Build back better
Much of the present narrative in the state hinges upon ‘nature’s fury’ and ‘diluvial rains’. However as much as incessant and extraordinary rainfalls are responsible for this disaster, it is a human-induced calamity as well. Climatic changes will likely add to this situation and increase the state’s vulnerability. In this context, it is indeed a wake-up call for Kerala’s approach to development. Its ecological sensitivities’, scope for climatic changes and pressing development demands need to find active consideration in the state’s development policy, planning approaches and indeed public discourse.

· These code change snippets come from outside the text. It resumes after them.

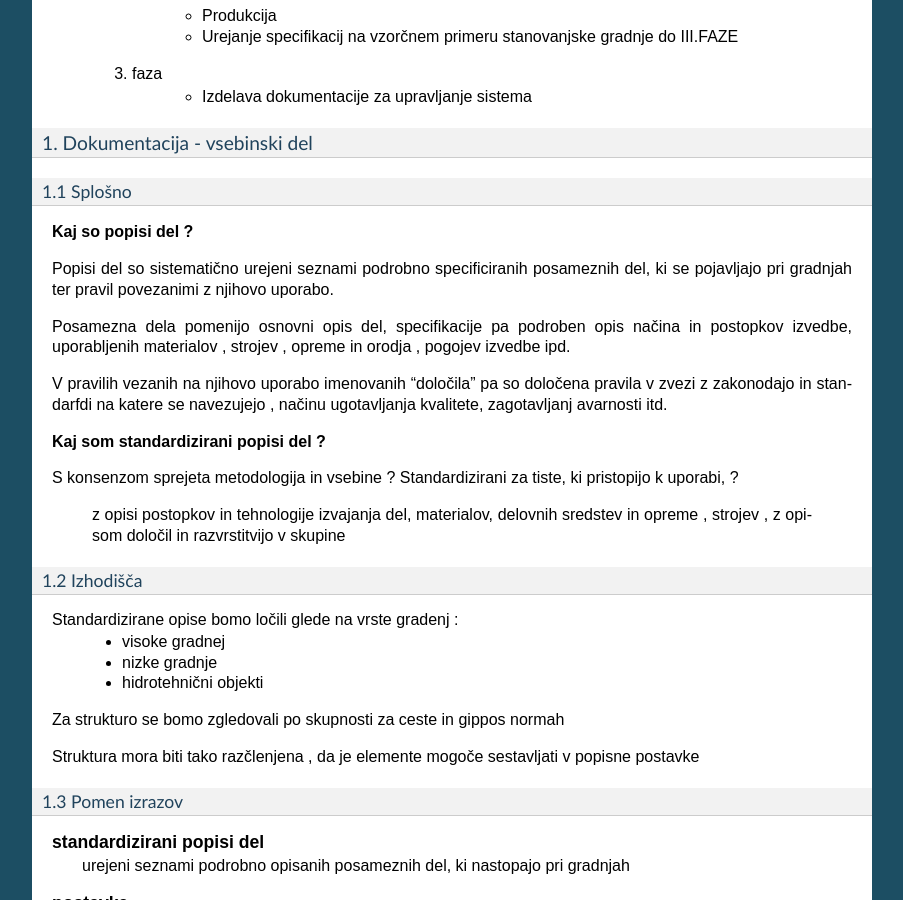
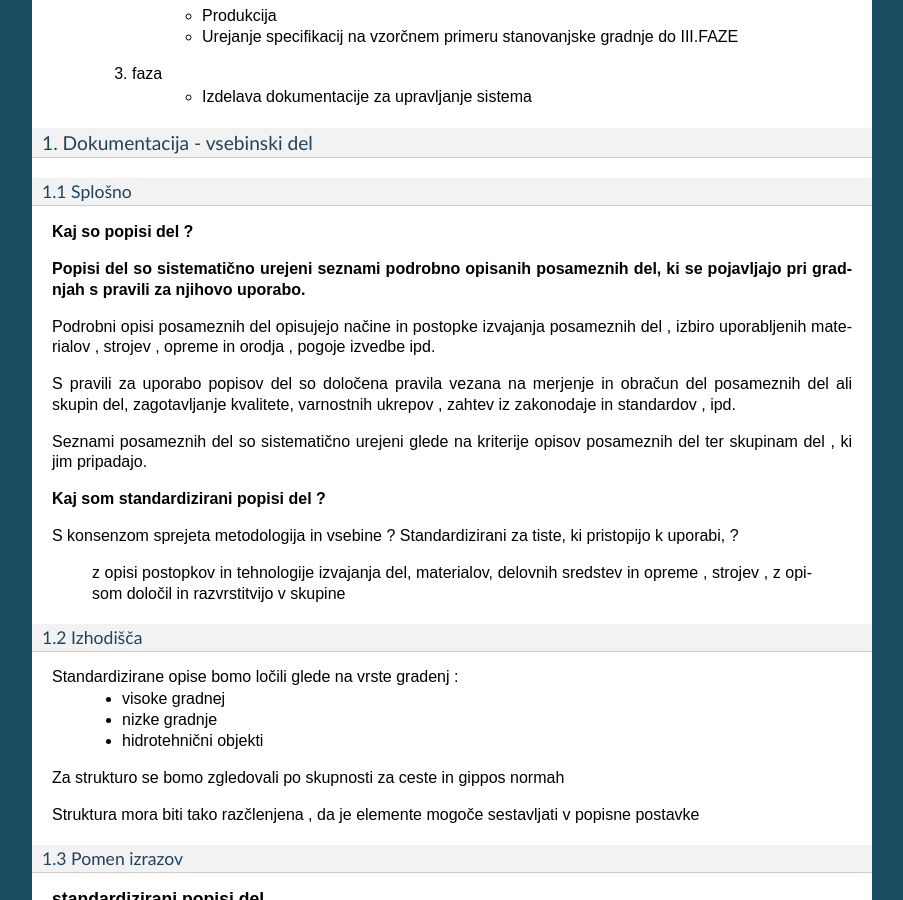
Before and after one commit to pavlovicr/bcs-staro, a Sphinx documentation site: the page built from docs/bcs_projekt.rst, in a window 1280 px wide and 900 px high, scrolled down 976 px. Shown: the whole window, without its empty margins (198-1101 px from the left). Built offline with Sphinx 7.4.7, drawn with Linux system fonts in a browser that asks for light colours; pages that are not in the unit, such as notebooks, are missing from menus.

Commit message:
kaj pa sedaj

```diff
--- a/docs/bcs_projekt.rst
+++ b/docs/bcs_projekt.rst
@@ -48,12 +48,13 @@ Aktivnosti in faznost
 
 **Kaj so popisi del ?**
 
-Popisi del so sistematično urejeni seznami podrobno specificiranih posameznih del, ki se pojavljajo pri gradnjah ter pravil povezanimi z njihovo uporabo.
+**Popisi del so sistematično urejeni seznami podrobno opisanih posameznih del, ki se pojavljajo pri gradnjah s pravili za njihovo uporabo.**
 
-Posamezna dela pomenijo osnovni opis del,  specifikacije pa podroben opis  načina in postopkov izvedbe, uporabljenih materialov , strojev , opreme in orodja , pogojev izvedbe ipd.
+Podrobni opisi posameznih del opisujejo načine in postopke izvajanja posameznih del , izbiro uporabljenih materialov , strojev , opreme in orodja , pogoje izvedbe ipd.
 
-V pravilih vezanih na njihovo uporabo imenovanih "določila" pa so določena pravila v zvezi z zakonodajo in standarfdi na katere se navezujejo , načinu ugotavljanja kvalitete, zagotavljanj avarnosti itd.
+S pravili za uporabo popisov del so določena pravila vezana na merjenje in obračun del posameznih del ali skupin del, zagotavljanje kvalitete, varnostnih ukrepov , zahtev iz zakonodaje in standardov , ipd.
 
+Seznami posameznih del so sistematično urejeni glede na kriterije opisov posameznih del ter skupinam del , ki jim pripadajo.
 
 
 **Kaj som standardizirani popisi del ?**
```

Kerala boasts of a long history of progressive social and environmental movements as well as innovative governance systems. As the memory of this disaster remains etched in public consciousness, it also provides an opportunity to ‘build back better’ in the face of increased awareness and public support. It is high time to incept a process of broad based engagement with all stakeholders – from civil society, scientist’s, political actors to lay people – on the shape that Kerala’s model of development will have to take in future, considering recent challenges. There also exist opportunities in this process not to repeat past mistakes and better balance developmental and ecological demands. These efforts will be especially important considering Kerala’s much touted social justice priorities. Ultimately it was vulnerable people, who live in the most exposed locales and stem from poorer sections of society that disproportionately bore the brunt from the flooding.
Hans Nicolai Adam is a postdoctoral researcher based at the Norwegian University of Life Sciences carrying out research on Kerala as well climate related issues under the Research Council of Norway (RCN) project ‘Climate Change, Uncertainty and Transformation’ in partnership with IDS.